I get that a way to sell kids on reading is this old trope of a kid sitting down to read and finding themselves surrounded by dragons and rocket ships and pirates and all sorts of other things. Reading will take you places!!
Yes, it’s true. Reading does take you places, but outside of the scope of reading as a form of escapism, it’s no wonder kids don’t buy into the poster on the library door anymore. Netflix can take you places too. So can Hulu, Amazon Prime, HBO Max, and video games. And you don’t have to invest a lot of time filtering through the words an author has strung together to explain what a dragon or a pirate ship or an alien looks like when CGI and special effects do a better job of it.
Writing is clumsy. There’s a reason why a picture is worth a thousand words.
Those aren’t the places reading takes us. Reading (and writing) takes us deep within ourselves. As a writer, I take emotional risks every time I stick more than a few words together and share them with other humans. My blog posts are often very personal, to the point of oversharing sometimes. My words have been used against me in court, because out of context, they could be taken as a sign of mental or emotional distress. Which is a real buzzkill as a writer, because good writers take risks, and take their readers to places that are dangerous, uncomfortable, very real, and resonate with the human condition.
It’s like that joke about a writer’s search history.
I’m not writing about rocket ships and fuzzy friendly aliens. I’m writing about pain and conflict and solitude and anger. I’m not writing to make a judge or lawyer feel warm and fuzzy about what they do. I’m writing because if I observe something, or I feel something, there’s a good chance a big chunk of other people on this planet felt the same way, only they didn’t have the words to express it. Maybe when they read my words, they won’t feel so alone, or they will gain strength from it. Or maybe they can read about how their heart was broken, coming from someone else’s words. These are the things that have always connected people. This is why adults read. Once you get past the veneer of faeries and princesses and circus tents from that stupid poster, you’ll see that even the most escapist stories are really about all the bullshit going on inside any one of us.

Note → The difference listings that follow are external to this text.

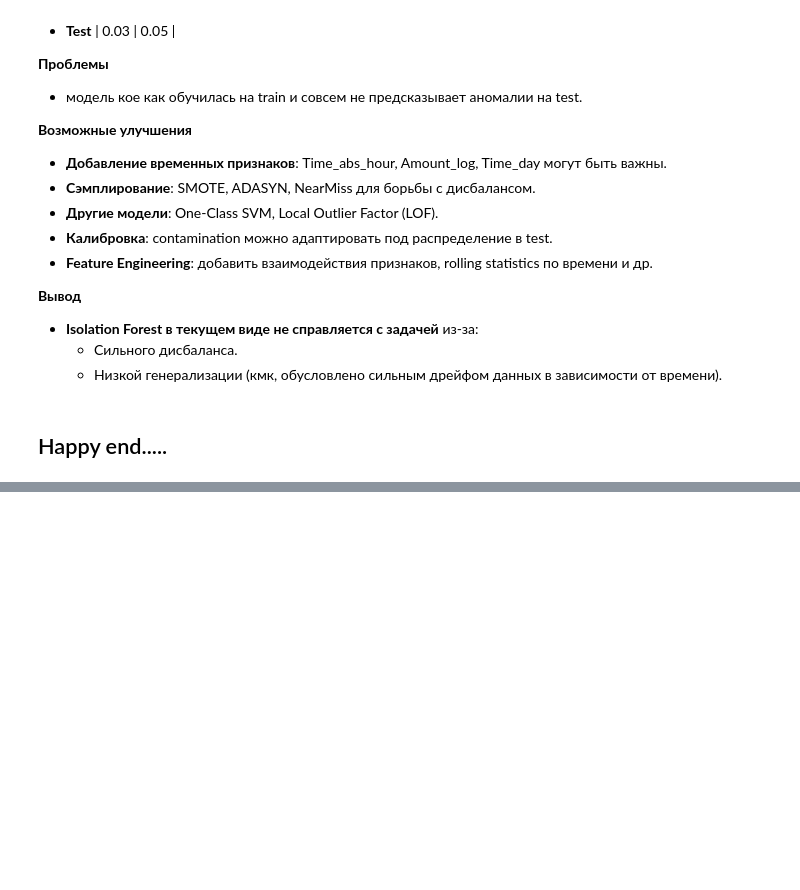
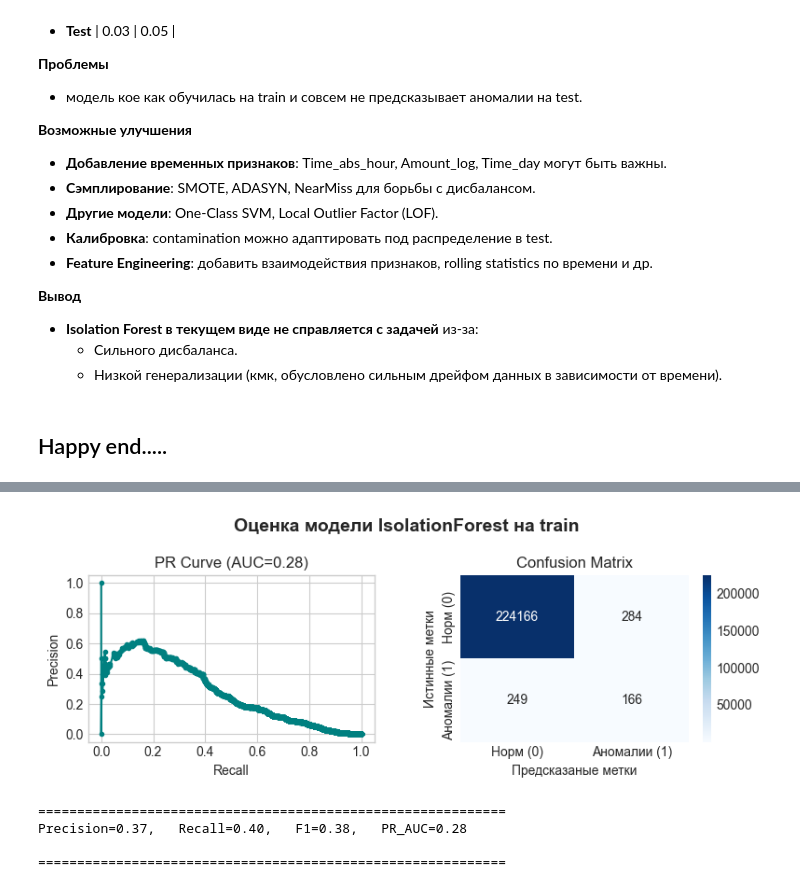
Before and after one commit to Aliaksandr-Borsuk/anomaly_detection_project, a Jupyter notebook: notebooks/1_Classical_ML/1_02_01_creditcard_IFO.ipynb, the cells around one changed output, grey strips where cells are left out. Saved outputs shown, nothing was run; the diff lists cells and outputs as text; code cells hidden in the pictures; blank space fills up the shorter version.

```diff
--- a/notebooks/1_Classical_ML/1_02_01_creditcard_IFO.ipynb
+++ b/notebooks/1_Classical_ML/1_02_01_creditcard_IFO.ipynb
@@ -505,0 +509,17 @@ Precision=0.03,   Recall=0.04,   F1=0.03,   PR_AUC=0.05
+# %%
+param_iso = {
+    'n_estimators': [200, 100],
+    'contamination': [ 0.005, 0.002, ]
+}
+grid_iso =  my_GridSearchCV_for_df(
+    model=IsolationForest(random_state=RANDOM_STATE),
+    param_grid=param_iso,
+    time_col = time_column,
+    n_folds = 3,
+    unsupervised = False,
+    drop_columns=unnecessary_cols,
+    random_state=RANDOM_STATE
+)
+grid_iso.fit(X, y, rolling_window=False)
+
+print( '\nЛучшие параметры модели: ', grid_iso.best_params_)
@@ -505,0 +544,15 @@ Precision=0.03,   Recall=0.04,   F1=0.03,   PR_AUC=0.05
+# %%
+# Оценка на train
+drop_cols_2 =["Time_abs_hour"] + unnecessary_cols
+
+plot_pr_curve_and_conf_matrix(
+    grid_iso,
+    X.drop(drop_cols_2, axis=1),
+    y,'IsolationForest на train'
+)
+# %% [output]
+[figure, added]
+============================================================
+Precision=0.37,   Recall=0.40,   F1=0.38,   PR_AUC=0.28
+
+============================================================
```
Also changed, not shown: parts of 4 cells of this notebook, 3 other files.
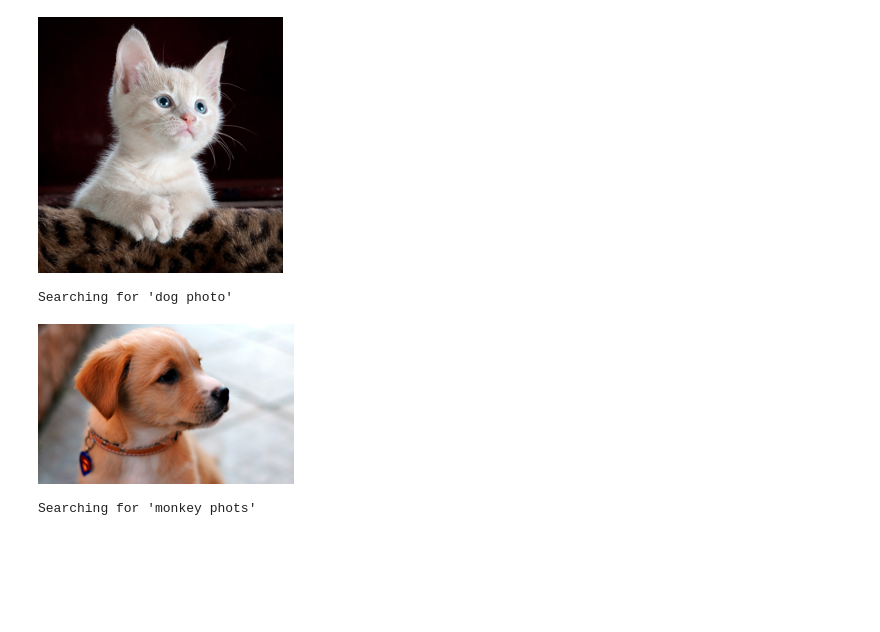
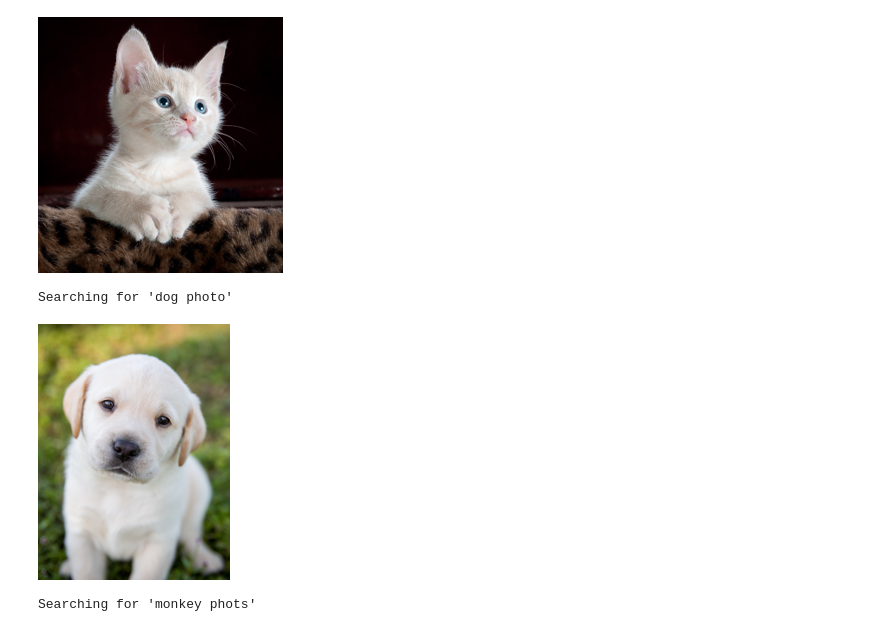
Before and after one commit to mahtabsyed/deeplearning-fastai, a Jupyter notebook: 1-deep-learning-pytorch-fastai-image-class.ipynb, the cells around one changed output. Drawn from its saved outputs; the diff is of its cells as text; code cells hidden in the pictures; blank space fills up the shorter version.

```diff
--- a/1-deep-learning-pytorch-fastai-image-class.ipynb
+++ b/1-deep-learning-pytorch-fastai-image-class.ipynb
@@ -74,11 +74,11 @@ im.to_thumb(256,256)
 [figure]
 # %%
 # Get a dog photo and download it
-download_url(search_images('dog photo', max_images=5)[2], 'dog.jpg', show_progress=False)
+download_url(search_images('dog photo', max_images=5)[1], 'dog.jpg', show_progress=False)
 Image.open('dog.jpg').to_thumb(256,256)
 # %% [output]
 Searching for 'dog photo'
-[figure, old version]
+[figure, new version]
 # %%
 # Get a monkey photo and download it
 # Getting more monkey images and choosing one with just 1 monkey
```
Also changed, not shown: parts of 35 cells of this notebook, 11 other files.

The Lord of the Rings was about the trauma of War. Any Judy Blume book is about teen angst, depression, alienation, and struggling for identity. Lemony Snicket wrote books about how adults do everything in the best interests of the children, while irreparably damaging those children. Stephen King wrote books about monsters and death because the characters living in his story were usually worse than some two-dimensional vampire or spider-clown. And we recognized those assholes from our daily lives!
Today we live in a world that is possibly more disconnected and apathetic of each other than any other time in history. It’s watching what we say so we don’t upset each other that plays into this a lot.
Sometimes I feel like I am facing a dilemna. The more I write, the more I feel alone. Like choosing this path in my life has somehow disconnected me from others. I have been told by others that the words I write are too much, too personal. They step away from me. That the stories I have shared made them cry. Part of me thinks that’s just me doing my job, and the other part wonders if it will be worth it one day. I could just be putting words down that will guarantee further isolation and a constantly diminishing supply of people in my life.
If I am successful one day, does that mean that I will be alone as a result of my achievement? Or just because I am an asshole. Just remember: If you know me, I will write about you. Or some part of you. It might not always be pretty.
This is not a quality most people would care to find in a partner.
A friend of mine asked me today what I can do to change it if that isn’t what I want. Truth be told, I think not writing, getting a job just like I had for the last twenty years, keeping my head down and my mouth shut, and spending the evening watching TV and falling asleep in a chair would be the obvious choice. It’s what I did when I was married. It was also killing me.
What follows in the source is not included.